Duck Soup (1933, 70 min.) is the team’s masterpiece, still celebrated for its trenchant antiwar satire. But as Simon Louvish reveals in his superlative Marx Brothers bio Monkey Business, the original script was even more cynical, with Groucho as an arms merchant who becomes dictator of tiny Freedonia to have a ready client. Directed by the great Leo McCarey (who heartily disliked the experience), the movie dispenses with romantic subplots and instrumental solos, building to a crescendo the earlier films couldn’t quite manage. Margaret Dumont, the airy dowager who appeared in eight of their pictures, plays the rich widow sponsoring Groucho’s presidency, and Louis Calhern makes another excellent foil as the scheming foreign ambassador who recruits Harpo and Chico as spies (Wed-Thu 12/28-12/29, 1:40, 4:40, and 7:40 PM; Fri 12/30, midnight; Sat 12/31, 12:45 PM).

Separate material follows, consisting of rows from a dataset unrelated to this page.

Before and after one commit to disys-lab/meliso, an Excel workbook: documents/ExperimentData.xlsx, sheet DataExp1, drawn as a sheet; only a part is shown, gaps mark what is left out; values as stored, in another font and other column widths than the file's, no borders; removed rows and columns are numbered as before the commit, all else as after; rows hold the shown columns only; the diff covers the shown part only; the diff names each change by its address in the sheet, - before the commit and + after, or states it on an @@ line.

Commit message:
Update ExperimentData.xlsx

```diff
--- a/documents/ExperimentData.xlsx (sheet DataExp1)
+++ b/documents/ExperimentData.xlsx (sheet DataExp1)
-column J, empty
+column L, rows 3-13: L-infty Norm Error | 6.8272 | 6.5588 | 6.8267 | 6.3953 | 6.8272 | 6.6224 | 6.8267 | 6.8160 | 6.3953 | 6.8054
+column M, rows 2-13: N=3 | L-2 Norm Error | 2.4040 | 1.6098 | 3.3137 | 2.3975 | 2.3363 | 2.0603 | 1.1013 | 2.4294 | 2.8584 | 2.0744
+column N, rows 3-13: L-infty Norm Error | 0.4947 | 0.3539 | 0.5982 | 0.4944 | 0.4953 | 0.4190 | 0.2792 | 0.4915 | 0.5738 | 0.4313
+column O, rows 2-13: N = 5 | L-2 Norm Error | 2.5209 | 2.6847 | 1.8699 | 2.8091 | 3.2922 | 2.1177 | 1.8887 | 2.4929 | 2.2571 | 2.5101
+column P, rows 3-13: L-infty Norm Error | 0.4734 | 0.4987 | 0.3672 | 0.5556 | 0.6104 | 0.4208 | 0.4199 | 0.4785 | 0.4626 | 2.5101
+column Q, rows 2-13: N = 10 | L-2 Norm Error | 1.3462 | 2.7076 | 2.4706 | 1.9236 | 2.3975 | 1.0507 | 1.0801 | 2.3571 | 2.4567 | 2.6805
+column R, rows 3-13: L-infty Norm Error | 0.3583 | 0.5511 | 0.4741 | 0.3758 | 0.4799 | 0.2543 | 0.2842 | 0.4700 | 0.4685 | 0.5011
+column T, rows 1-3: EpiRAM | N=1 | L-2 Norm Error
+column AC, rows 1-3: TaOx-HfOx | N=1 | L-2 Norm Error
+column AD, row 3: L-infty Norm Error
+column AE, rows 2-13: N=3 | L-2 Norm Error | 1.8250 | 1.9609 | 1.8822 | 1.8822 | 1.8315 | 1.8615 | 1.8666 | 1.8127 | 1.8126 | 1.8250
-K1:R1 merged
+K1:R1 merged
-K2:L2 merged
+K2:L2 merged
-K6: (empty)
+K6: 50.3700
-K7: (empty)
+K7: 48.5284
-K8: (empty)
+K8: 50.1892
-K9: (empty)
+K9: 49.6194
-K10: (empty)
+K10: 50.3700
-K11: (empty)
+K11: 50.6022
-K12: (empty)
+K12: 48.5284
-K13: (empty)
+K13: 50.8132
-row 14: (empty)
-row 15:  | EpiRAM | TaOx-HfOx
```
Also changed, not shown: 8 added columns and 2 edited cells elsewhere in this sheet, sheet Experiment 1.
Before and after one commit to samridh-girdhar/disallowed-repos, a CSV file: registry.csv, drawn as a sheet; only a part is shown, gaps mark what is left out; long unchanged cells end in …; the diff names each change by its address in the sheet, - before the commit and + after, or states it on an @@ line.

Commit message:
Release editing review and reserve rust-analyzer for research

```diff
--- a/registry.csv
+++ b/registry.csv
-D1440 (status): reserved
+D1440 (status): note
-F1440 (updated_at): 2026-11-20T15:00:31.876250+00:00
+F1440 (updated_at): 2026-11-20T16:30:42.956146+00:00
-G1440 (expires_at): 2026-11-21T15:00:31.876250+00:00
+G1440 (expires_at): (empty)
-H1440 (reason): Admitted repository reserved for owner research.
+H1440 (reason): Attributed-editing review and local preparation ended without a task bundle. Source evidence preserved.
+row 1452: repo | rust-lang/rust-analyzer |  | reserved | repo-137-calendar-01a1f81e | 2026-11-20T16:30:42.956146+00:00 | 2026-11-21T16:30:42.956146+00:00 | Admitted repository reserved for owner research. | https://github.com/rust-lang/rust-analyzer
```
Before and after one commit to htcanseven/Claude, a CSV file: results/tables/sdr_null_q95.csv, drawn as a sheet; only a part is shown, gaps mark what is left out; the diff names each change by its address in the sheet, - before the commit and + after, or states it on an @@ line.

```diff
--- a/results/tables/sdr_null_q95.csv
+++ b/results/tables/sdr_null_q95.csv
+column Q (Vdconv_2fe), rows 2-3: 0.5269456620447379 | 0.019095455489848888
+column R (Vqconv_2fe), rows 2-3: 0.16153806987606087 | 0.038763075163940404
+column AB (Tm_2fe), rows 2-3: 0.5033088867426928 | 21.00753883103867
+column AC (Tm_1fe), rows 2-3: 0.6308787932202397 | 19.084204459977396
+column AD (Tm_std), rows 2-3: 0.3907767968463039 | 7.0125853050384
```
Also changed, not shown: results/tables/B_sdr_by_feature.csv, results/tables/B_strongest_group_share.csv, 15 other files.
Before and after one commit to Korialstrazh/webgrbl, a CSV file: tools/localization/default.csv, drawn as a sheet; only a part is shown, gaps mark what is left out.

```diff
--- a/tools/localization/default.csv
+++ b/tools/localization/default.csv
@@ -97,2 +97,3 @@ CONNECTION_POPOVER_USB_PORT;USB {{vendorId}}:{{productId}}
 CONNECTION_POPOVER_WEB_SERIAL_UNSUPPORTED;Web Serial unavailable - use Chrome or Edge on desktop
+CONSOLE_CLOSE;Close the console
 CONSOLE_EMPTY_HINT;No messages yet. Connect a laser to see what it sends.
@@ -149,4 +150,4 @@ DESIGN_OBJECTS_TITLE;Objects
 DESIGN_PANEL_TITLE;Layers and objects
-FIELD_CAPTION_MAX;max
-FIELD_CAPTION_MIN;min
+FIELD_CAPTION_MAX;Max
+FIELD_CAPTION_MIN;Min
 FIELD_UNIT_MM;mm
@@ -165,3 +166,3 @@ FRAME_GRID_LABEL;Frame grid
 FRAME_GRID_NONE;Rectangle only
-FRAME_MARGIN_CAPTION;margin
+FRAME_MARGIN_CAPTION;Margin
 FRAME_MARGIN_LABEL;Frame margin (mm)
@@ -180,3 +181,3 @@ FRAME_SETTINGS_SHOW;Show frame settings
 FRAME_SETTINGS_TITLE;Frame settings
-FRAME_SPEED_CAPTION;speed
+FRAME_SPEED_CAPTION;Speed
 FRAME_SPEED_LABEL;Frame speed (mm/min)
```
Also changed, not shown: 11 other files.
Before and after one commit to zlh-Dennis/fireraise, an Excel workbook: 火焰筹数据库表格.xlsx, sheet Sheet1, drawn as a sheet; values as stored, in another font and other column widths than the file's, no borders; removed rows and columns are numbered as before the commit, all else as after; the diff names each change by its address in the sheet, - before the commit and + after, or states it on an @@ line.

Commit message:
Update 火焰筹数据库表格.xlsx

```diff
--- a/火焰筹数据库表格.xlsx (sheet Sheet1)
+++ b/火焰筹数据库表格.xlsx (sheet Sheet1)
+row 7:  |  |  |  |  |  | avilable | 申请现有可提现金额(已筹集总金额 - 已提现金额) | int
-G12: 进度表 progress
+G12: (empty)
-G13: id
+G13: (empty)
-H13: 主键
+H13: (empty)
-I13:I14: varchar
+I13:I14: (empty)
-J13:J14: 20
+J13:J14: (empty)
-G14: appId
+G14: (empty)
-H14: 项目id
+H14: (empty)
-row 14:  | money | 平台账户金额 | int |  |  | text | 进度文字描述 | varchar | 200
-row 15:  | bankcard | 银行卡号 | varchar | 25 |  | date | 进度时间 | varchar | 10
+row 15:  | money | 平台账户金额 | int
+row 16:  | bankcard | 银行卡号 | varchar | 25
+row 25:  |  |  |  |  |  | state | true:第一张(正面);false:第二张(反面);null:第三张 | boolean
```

After Duck Soup flopped, Paramount dumped the Marx Brothers, Zeppo quit the act, Groucho tried his hand at straight acting, and Harpo toured the Soviet Union (becoming a real-life spy when the U.S. ambassador enlisted him to smuggle a letter to New York). Chico landed them a deal with MGM wunderkind Irving Thalberg, who resuscitated their careers, but any radical politics had to be checked at the studio gate: Thalberg had just finished making a series of fake newsreels that smeared Democratic gubernatorial candidate Upton Sinclair, and director Sam Wood would later help launch the red-baiting Motion Picture Alliance for the Preservation of American Ideals. A Night at the Opera (1935, 92 min.) is a more conventional but consistently charming entertainment, with excellent comic scenes set off by a straight plot, romantic interludes, and polished musical numbers (Sun-Mon 12/25-12/26, 3:30 and 7:10 PM). A Day at the Races (1937, 111 min.), completed after Thalberg’s untimely death, follows the same reliable formula, though it’s overlong and sometimes grating, particularly Harpo’s awful musical romp with some shucking-and-jiving stable hands (Tue 12/27, 3:20 and 7:10 PM).
Cast adrift again, the Marxes were presented with various options–including a Salvador Dali script featuring a 50-foot loaf of bread and a stampede of flaming giraffes–but ultimately went with the cautious choice of adapting a successful stage play. Made at RKO, Room Service (1938, 78 min.) casts Groucho as a theatrical producer trying to keep his show afloat until opening night, with lots of shenanigans involving unpaid hotel bills. Of the films screening, it’s the only real dud, proof that the Marx Brothers required not just their own writers and producers but their own reality (Tue 12/27, 1:40, 5:30, and 9:20 PM).